# Work instructions
What follows is a set of records, each of which is to be written out exactly.
□ □ □ □ □
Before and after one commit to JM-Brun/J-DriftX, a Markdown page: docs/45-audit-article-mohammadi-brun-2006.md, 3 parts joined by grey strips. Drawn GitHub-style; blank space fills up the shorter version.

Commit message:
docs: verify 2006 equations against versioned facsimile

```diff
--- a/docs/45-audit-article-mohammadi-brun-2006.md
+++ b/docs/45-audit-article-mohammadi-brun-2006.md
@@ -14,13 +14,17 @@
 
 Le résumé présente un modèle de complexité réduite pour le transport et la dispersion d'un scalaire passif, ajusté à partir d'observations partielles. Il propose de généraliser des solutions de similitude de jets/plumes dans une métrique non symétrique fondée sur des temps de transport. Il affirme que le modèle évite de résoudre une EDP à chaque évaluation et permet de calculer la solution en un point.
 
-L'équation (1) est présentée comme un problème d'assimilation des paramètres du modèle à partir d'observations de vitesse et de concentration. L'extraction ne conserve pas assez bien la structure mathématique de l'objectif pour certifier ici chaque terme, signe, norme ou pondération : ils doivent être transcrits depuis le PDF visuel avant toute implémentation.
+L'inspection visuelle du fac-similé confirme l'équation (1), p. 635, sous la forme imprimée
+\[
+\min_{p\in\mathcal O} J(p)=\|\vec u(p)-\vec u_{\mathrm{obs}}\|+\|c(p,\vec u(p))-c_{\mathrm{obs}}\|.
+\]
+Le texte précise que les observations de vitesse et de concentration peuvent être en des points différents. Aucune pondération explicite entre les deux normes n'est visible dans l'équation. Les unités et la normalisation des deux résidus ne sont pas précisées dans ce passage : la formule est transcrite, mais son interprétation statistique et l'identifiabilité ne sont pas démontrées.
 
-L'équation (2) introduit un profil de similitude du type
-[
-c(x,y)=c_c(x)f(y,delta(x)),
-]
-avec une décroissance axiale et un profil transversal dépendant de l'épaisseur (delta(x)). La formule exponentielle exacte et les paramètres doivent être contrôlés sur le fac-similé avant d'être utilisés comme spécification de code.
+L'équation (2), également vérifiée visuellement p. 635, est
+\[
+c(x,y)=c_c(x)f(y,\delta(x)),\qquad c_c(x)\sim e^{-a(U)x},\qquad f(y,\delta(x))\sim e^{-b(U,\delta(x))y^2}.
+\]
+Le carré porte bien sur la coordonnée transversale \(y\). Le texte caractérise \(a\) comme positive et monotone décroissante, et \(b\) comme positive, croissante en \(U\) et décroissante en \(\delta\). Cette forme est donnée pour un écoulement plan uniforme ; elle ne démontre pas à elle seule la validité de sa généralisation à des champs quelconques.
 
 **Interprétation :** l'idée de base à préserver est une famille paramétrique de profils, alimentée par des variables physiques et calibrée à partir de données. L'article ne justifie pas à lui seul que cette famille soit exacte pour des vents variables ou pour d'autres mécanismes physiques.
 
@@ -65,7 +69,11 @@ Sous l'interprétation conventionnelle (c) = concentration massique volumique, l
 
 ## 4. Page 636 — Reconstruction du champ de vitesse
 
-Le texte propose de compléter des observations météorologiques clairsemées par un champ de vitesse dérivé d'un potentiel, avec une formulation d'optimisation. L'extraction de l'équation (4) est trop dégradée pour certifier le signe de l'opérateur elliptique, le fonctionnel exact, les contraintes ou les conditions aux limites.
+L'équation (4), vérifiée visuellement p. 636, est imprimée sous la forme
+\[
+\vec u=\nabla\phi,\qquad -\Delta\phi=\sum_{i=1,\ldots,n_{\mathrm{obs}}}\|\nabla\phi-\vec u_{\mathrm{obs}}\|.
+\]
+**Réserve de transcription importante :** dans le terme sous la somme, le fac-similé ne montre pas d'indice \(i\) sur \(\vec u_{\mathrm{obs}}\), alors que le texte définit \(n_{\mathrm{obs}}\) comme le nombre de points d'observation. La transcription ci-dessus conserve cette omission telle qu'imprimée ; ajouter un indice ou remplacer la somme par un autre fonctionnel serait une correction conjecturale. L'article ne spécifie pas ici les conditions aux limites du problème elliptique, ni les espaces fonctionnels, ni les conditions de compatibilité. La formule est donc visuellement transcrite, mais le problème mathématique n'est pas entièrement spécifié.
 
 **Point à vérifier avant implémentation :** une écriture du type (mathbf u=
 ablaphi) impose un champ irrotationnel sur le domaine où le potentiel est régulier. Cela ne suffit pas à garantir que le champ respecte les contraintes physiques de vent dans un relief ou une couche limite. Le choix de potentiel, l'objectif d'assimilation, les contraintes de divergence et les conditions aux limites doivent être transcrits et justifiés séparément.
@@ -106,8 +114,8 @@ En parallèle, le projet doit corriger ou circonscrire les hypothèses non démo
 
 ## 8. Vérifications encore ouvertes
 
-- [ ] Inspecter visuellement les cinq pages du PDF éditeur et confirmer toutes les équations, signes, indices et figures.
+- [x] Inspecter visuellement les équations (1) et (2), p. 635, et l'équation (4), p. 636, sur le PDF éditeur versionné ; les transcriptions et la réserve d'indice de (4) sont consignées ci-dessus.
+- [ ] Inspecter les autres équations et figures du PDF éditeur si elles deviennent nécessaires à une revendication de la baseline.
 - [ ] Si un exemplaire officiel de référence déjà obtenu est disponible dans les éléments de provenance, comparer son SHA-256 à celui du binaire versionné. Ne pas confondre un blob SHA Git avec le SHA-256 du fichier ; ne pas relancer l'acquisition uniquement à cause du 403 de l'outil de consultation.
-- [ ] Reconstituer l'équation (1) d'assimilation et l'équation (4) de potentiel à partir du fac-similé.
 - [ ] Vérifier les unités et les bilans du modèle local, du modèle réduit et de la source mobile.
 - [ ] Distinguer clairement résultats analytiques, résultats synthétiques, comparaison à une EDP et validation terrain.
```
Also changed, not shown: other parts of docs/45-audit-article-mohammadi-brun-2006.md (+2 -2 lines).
□ □ □ □ □
# Written response
Before and after one commit to JM-Brun/J-DriftX, a Markdown page: docs/45-audit-article-mohammadi-brun-2006.md, 3 parts joined by grey strips. Drawn GitHub-style; blank space fills up the shorter version.

Commit message:
docs: verify 2006 equations against versioned facsimile

```diff
--- a/docs/45-audit-article-mohammadi-brun-2006.md
+++ b/docs/45-audit-article-mohammadi-brun-2006.md
@@ -14,13 +14,17 @@
 
 Le résumé présente un modèle de complexité réduite pour le transport et la dispersion d'un scalaire passif, ajusté à partir d'observations partielles. Il propose de généraliser des solutions de similitude de jets/plumes dans une métrique non symétrique fondée sur des temps de transport. Il affirme que le modèle évite de résoudre une EDP à chaque évaluation et permet de calculer la solution en un point.
 
-L'équation (1) est présentée comme un problème d'assimilation des paramètres du modèle à partir d'observations de vitesse et de concentration. L'extraction ne conserve pas assez bien la structure mathématique de l'objectif pour certifier ici chaque terme, signe, norme ou pondération : ils doivent être transcrits depuis le PDF visuel avant toute implémentation.
+L'inspection visuelle du fac-similé confirme l'équation (1), p. 635, sous la forme imprimée
+\[
+\min_{p\in\mathcal O} J(p)=\|\vec u(p)-\vec u_{\mathrm{obs}}\|+\|c(p,\vec u(p))-c_{\mathrm{obs}}\|.
+\]
+Le texte précise que les observations de vitesse et de concentration peuvent être en des points différents. Aucune pondération explicite entre les deux normes n'est visible dans l'équation. Les unités et la normalisation des deux résidus ne sont pas précisées dans ce passage : la formule est transcrite, mais son interprétation statistique et l'identifiabilité ne sont pas démontrées.
 
-L'équation (2) introduit un profil de similitude du type
-[
-c(x,y)=c_c(x)f(y,delta(x)),
-]
-avec une décroissance axiale et un profil transversal dépendant de l'épaisseur (delta(x)). La formule exponentielle exacte et les paramètres doivent être contrôlés sur le fac-similé avant d'être utilisés comme spécification de code.
+L'équation (2), également vérifiée visuellement p. 635, est
+\[
+c(x,y)=c_c(x)f(y,\delta(x)),\qquad c_c(x)\sim e^{-a(U)x},\qquad f(y,\delta(x))\sim e^{-b(U,\delta(x))y^2}.
+\]
+Le carré porte bien sur la coordonnée transversale \(y\). Le texte caractérise \(a\) comme positive et monotone décroissante, et \(b\) comme positive, croissante en \(U\) et décroissante en \(\delta\). Cette forme est donnée pour un écoulement plan uniforme ; elle ne démontre pas à elle seule la validité de sa généralisation à des champs quelconques.
 
 **Interprétation :** l'idée de base à préserver est une famille paramétrique de profils, alimentée par des variables physiques et calibrée à partir de données. L'article ne justifie pas à lui seul que cette famille soit exacte pour des vents variables ou pour d'autres mécanismes physiques.
 
@@ -65,7 +69,11 @@ Sous l'interprétation conventionnelle (c) = concentration massique volumique, l
 
 ## 4. Page 636 — Reconstruction du champ de vitesse
 
-Le texte propose de compléter des observations météorologiques clairsemées par un champ de vitesse dérivé d'un potentiel, avec une formulation d'optimisation. L'extraction de l'équation (4) est trop dégradée pour certifier le signe de l'opérateur elliptique, le fonctionnel exact, les contraintes ou les conditions aux limites.
+L'équation (4), vérifiée visuellement p. 636, est imprimée sous la forme
+\[
+\vec u=\nabla\phi,\qquad -\Delta\phi=\sum_{i=1,\ldots,n_{\mathrm{obs}}}\|\nabla\phi-\vec u_{\mathrm{obs}}\|.
+\]
+**Réserve de transcription importante :** dans le terme sous la somme, le fac-similé ne montre pas d'indice \(i\) sur \(\vec u_{\mathrm{obs}}\), alors que le texte définit \(n_{\mathrm{obs}}\) comme le nombre de points d'observation. La transcription ci-dessus conserve cette omission telle qu'imprimée ; ajouter un indice ou remplacer la somme par un autre fonctionnel serait une correction conjecturale. L'article ne spécifie pas ici les conditions aux limites du problème elliptique, ni les espaces fonctionnels, ni les conditions de compatibilité. La formule est donc visuellement transcrite, mais le problème mathématique n'est pas entièrement spécifié.
 
 **Point à vérifier avant implémentation :** une écriture du type (mathbf u=
 ablaphi) impose un champ irrotationnel sur le domaine où le potentiel est régulier. Cela ne suffit pas à garantir que le champ respecte les contraintes physiques de vent dans un relief ou une couche limite. Le choix de potentiel, l'objectif d'assimilation, les contraintes de divergence et les conditions aux limites doivent être transcrits et justifiés séparément.
@@ -106,8 +114,8 @@ En parallèle, le projet doit corriger ou circonscrire les hypothèses non démo
 
 ## 8. Vérifications encore ouvertes
 
-- [ ] Inspecter visuellement les cinq pages du PDF éditeur et confirmer toutes les équations, signes, indices et figures.
+- [x] Inspecter visuellement les équations (1) et (2), p. 635, et l'équation (4), p. 636, sur le PDF éditeur versionné ; les transcriptions et la réserve d'indice de (4) sont consignées ci-dessus.
+- [ ] Inspecter les autres équations et figures du PDF éditeur si elles deviennent nécessaires à une revendication de la baseline.
 - [ ] Si un exemplaire officiel de référence déjà obtenu est disponible dans les éléments de provenance, comparer son SHA-256 à celui du binaire versionné. Ne pas confondre un blob SHA Git avec le SHA-256 du fichier ; ne pas relancer l'acquisition uniquement à cause du 403 de l'outil de consultation.
-- [ ] Reconstituer l'équation (1) d'assimilation et l'équation (4) de potentiel à partir du fac-similé.
 - [ ] Vérifier les unités et les bilans du modèle local, du modèle réduit et de la source mobile.
 - [ ] Distinguer clairement résultats analytiques, résultats synthétiques, comparaison à une EDP et validation terrain.
```
Also changed, not shown: other parts of docs/45-audit-article-mohammadi-brun-2006.md (+2 -2 lines).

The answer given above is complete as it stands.